Jobless claims rose by 1,000 to 308,000 in the week ended Sept. 28, from a revised 307,000, a Labor Department report showed today in Washington. The median forecast of 50 economists surveyed by Bloomberg called for a rise to 315,000. Continuing claims jumped as California worked through its backlog of applications following a change in computer systems.
The figures show business leaders remained confident enough in the economy to hold the line on firings even as gridlock in Washington pointed to an imminent partial closing of federal government agencies. Fewer dismissals lay the ground for bigger gains in payrolls and wages that will help sustain consumer spending, which accounts for about 70 percent of the economy.
“The layoffs side of the labor market is particularly encouraging,” Millan Mulraine, a director of U.S. rates research at TD Securities USA LLC in New York, said before the report. “Businesses are content with the level of payrolls they have. We’re not seeing a lot of job-shedding.”
Stock-index futures held earlier losses after the report. The contract on the Standard & Poor’s 500 Index maturing in December fell 0.2 percent to 1,680.3 at 8:35 a.m. in New York.
While the claims data were released today, the first partial shutdown of the government in 17 years will probably delay tomorrow’s release of the Labor Department’s September payrolls report, which was projected to show employers added 182,000 workers last month, according to the Bloomberg survey median.
A Labor Department official reiterated today as the figures were released to the press that all operations and surveys other than the claims data are suspended during the lapse of appropriations.
The agency will not release the monthly jobs report if the federal government is closed, according to an Obama administration official earlier this week.

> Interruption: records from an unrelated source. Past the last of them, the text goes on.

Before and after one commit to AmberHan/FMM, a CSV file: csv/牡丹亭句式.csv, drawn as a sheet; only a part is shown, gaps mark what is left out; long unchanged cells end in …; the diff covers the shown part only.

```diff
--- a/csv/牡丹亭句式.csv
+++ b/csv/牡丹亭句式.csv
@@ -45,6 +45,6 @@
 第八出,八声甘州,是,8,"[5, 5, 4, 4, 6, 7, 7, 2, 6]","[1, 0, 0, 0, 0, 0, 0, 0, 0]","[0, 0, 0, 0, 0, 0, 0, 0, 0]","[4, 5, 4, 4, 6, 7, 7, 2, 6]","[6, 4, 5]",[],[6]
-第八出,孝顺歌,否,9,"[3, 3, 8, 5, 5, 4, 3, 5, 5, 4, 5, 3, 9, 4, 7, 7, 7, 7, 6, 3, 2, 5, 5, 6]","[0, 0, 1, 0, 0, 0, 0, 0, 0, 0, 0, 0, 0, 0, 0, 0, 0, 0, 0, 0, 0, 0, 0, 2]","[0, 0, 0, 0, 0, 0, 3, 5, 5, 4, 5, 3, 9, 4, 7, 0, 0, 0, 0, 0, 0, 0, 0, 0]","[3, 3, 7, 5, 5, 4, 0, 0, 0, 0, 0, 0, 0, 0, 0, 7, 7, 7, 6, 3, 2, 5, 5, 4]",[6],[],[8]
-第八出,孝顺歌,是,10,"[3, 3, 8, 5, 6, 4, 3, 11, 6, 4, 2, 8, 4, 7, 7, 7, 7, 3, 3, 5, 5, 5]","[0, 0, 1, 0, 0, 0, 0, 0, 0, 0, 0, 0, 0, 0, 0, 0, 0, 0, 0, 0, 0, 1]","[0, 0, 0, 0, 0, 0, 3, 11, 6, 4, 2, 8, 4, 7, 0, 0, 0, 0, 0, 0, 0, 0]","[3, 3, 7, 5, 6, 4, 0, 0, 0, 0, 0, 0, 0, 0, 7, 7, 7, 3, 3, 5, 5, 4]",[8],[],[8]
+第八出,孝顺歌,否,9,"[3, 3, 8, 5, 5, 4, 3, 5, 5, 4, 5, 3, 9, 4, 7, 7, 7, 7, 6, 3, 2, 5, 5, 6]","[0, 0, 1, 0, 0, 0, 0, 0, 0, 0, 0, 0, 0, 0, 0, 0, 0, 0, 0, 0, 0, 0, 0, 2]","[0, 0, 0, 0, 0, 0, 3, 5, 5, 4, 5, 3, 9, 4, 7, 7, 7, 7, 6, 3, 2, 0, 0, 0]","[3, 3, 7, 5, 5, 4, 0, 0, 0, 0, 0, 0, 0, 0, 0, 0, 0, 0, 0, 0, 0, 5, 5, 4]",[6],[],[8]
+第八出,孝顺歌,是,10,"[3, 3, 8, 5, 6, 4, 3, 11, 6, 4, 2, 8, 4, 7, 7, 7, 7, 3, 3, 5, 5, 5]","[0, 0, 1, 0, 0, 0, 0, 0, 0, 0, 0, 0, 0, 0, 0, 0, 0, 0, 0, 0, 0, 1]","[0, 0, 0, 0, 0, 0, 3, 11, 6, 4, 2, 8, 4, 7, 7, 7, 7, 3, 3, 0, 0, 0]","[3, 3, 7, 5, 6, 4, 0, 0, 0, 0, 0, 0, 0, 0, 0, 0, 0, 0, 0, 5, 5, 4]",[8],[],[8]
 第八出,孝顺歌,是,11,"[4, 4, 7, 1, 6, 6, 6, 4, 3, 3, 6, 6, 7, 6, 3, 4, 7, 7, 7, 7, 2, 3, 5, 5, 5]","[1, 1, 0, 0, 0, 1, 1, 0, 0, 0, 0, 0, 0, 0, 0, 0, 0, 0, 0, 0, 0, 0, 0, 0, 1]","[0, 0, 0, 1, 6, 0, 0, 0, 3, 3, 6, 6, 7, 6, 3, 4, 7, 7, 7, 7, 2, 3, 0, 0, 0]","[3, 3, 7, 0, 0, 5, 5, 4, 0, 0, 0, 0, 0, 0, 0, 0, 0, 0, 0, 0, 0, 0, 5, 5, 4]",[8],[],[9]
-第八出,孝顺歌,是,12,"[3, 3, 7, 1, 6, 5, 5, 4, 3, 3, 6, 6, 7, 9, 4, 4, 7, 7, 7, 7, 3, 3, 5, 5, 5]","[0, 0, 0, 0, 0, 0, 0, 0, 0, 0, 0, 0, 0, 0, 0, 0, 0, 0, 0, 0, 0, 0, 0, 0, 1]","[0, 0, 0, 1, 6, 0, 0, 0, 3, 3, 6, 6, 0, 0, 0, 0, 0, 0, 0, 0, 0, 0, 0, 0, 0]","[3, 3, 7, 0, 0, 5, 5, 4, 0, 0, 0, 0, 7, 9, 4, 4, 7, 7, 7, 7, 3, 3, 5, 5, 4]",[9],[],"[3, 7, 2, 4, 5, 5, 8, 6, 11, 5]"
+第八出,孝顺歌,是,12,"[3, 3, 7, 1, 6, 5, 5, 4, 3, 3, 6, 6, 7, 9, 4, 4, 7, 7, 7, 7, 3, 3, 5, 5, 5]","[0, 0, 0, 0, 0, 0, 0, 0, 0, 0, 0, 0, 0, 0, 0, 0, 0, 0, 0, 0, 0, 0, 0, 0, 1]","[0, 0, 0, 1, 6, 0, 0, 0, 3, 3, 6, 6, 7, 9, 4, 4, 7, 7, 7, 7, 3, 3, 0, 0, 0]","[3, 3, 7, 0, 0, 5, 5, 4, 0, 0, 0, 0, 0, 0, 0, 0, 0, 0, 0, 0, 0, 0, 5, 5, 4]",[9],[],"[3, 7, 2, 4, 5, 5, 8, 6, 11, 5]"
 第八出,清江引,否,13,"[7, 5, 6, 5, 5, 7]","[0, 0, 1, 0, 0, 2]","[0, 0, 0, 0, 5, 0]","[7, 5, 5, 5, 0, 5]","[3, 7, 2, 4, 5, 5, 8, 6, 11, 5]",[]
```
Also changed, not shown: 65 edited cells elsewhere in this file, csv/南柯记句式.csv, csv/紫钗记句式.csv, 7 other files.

Any claims filed by furloughed federal workers will not show up in the figures in coming weeks, another Labor Department official said today. They will be tallied in a separate category and will not influence the headline reading.